My skirt was a little too big for my combing; the result had been that every time I turned hard, cold water spilled onto my leg and into my boat. I tied a string around the front of my skirt solving a problem that had annoyed me for the last 18 days.
It didn't seem like lowering the skeg had made much of a difference since the last time I fixed it. I checked to make sure it worked and discovered it didn't. I might be able to fix it with a hex wrench which I do not have. I weighted the stern to reduce weather cocking.
I paddled in the tight space between islands and under their connecting bridges before setting out into more open waters.

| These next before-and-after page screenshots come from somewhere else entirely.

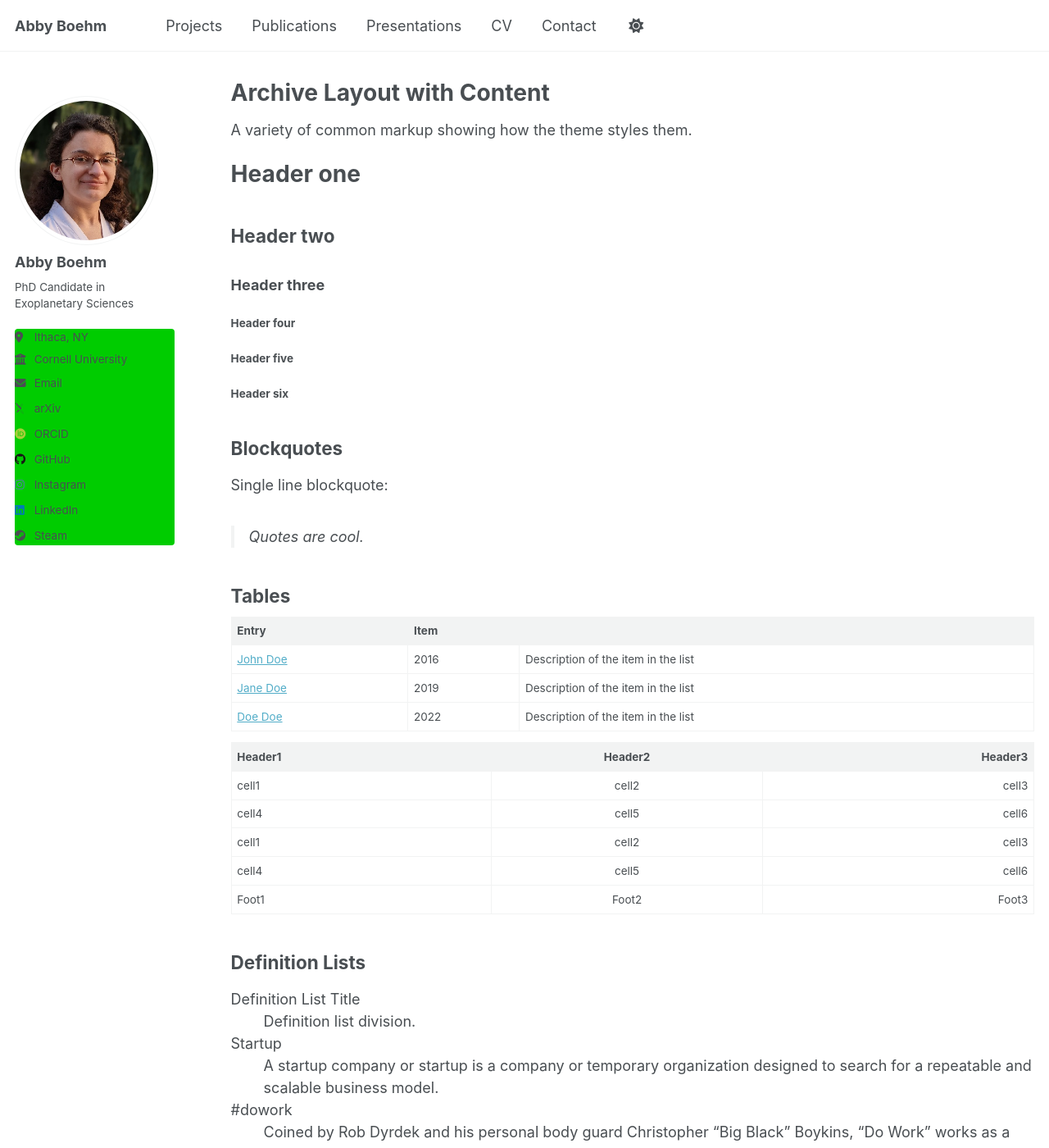
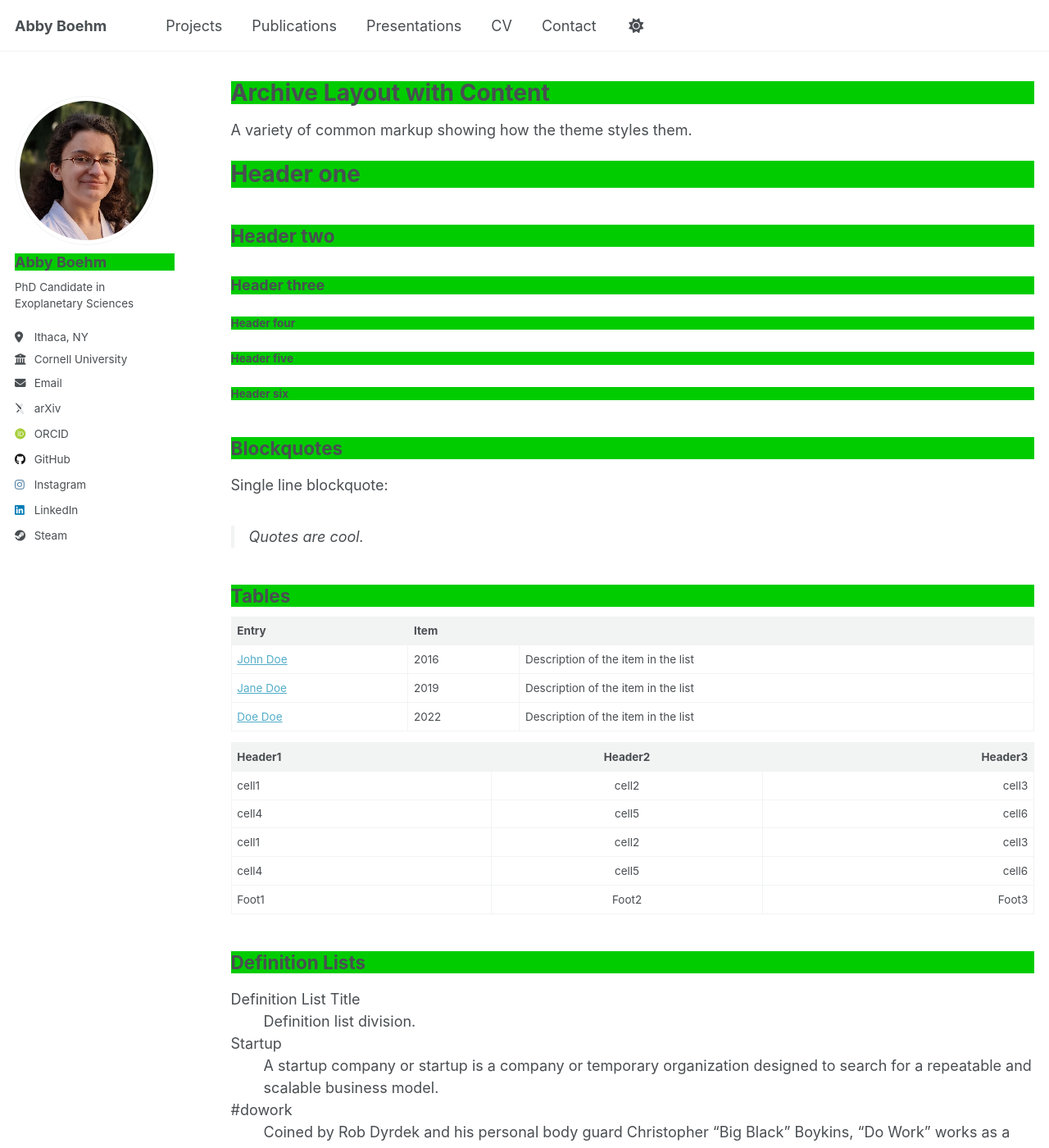
Before and after one commit to AbbyBoehm/AbbyBoehm.github.io, a Jekyll site: the page built from _pages/archive-layout-with-content.md, in a window 1280 px wide and 1400 px high. Shown: the whole window at 82% size. Built offline with Jekyll 4.4.1, drawn with Linux system fonts in a browser that asks for light colours; some web fonts are replaced.

Commit message:
editing colors in base to see what happens

```diff
--- a/_sass/layout/_base.scss
+++ b/_sass/layout/_base.scss
@@ -29,6 +29,7 @@ h1, h2, h3, h4, h5, h6 {
   line-height: 1.2;
   font-family: $header-font-family;
   font-weight: bold;
+  background-color: #00CC00;
 }
 
 h1 {
--- a/_sass/layout/_sidebar.scss
+++ b/_sass/layout/_sidebar.scss
@@ -205,7 +205,7 @@
     margin: 0;
     padding: 0;
     border: 0;
-    background: #00CC00;/*transparent;*/
+    background: transparent; /*what this does is only change the color encasing your socials*/
     box-shadow: none;
   }
 
```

To the northwest the sky and sea were bright blue. To the southeast they were doom gray. I paddled the glassy sky-reflecting waters in between passed small islands. To the east bulbous stony mountains were great puffs of smoke reaching towards the heavens forever frozen, broken by fjords meandering deep into the mountains.
I tried some seaweed. The leave's pea sized enclosures perpetually reached towards the surface where the sun was brightest. There was a rough sawdust after taste.
A tail wind picked up. The waves began to break around me left and right as I pulled into hyperdrive. Without a skeg, my boat wanted to weathercock, despite the extra weight in the stern. The wanting wasn't subtle like I want a Jewish Norwegian wife, it was powerful like the need to go to the bathroom after I eat insufficiently cooked Norwegian peas.*
I edged way over nearly using my gunwale as my keel. I held my paddle from the end and only on one side. Each stroke I exaggerated pulling water away from my bow. Barely, and only with my most massive effort, did I keep my boat going straight-ish.
At least I was going fast and I soon arrived in Stokko's marina, phenomenally exhausted. There, in an unattended marina building, I found a hot shower, kitchenette, and well heated living room with a comfortable couch.
The next morning the wind continued. After my own failure to fix my skeg, the locals gathered together with all their tools and wisdom to repair it for me.
In the end, they told me "There's a place up north where they may be able to help you with the stripped screws," that were part of the problem. They showed me on my chart. It was a week and a half away.
In the afternoon I sat at a bar to use the internet. A man started chatting with me and invited me to sleep over. Only, I'd need to drive him home since he'd had too much to drink.
The last time I drove stick was in Naples after the first leg of my Spain - Cyprus expedition. That was for three blocks and the car stalled as many times. My host helped by occasionally operating the BMW's stick and telling me to press the break. Before long I figure out that by break he meant clutch and we were moving. Sometimes I did it all by myself, but occasionally went to the wrong gear. Fortunately, I managed to stay clear of the reverse, except for when I needed it and that wasn't so fortunate.
That night at the beach he introduced me to Andrea, who had just come back from studying in Paris. She was a little taller than me and made a point in life a facing her fears. I wonder if she knows how long to cook peas. She wanted to hear my stories, which was good since I wanted to tell them to her, and then maybe speak of love.
The young lady sitting next to Andrea got up to go to bed, but not without a long intimate romantic parting good night kiss with Andrea. Andrea told me that she had an extra bed in her room and I was welcome to stay with her for the weekend if I wanted to remain on the island for a few extra days.
I went to my very comfortable bed that evening confused and slightly titillated.
*Hopefully my Norwegian wife will know how long to cook the local peas, and I'll hit two birds with one stone.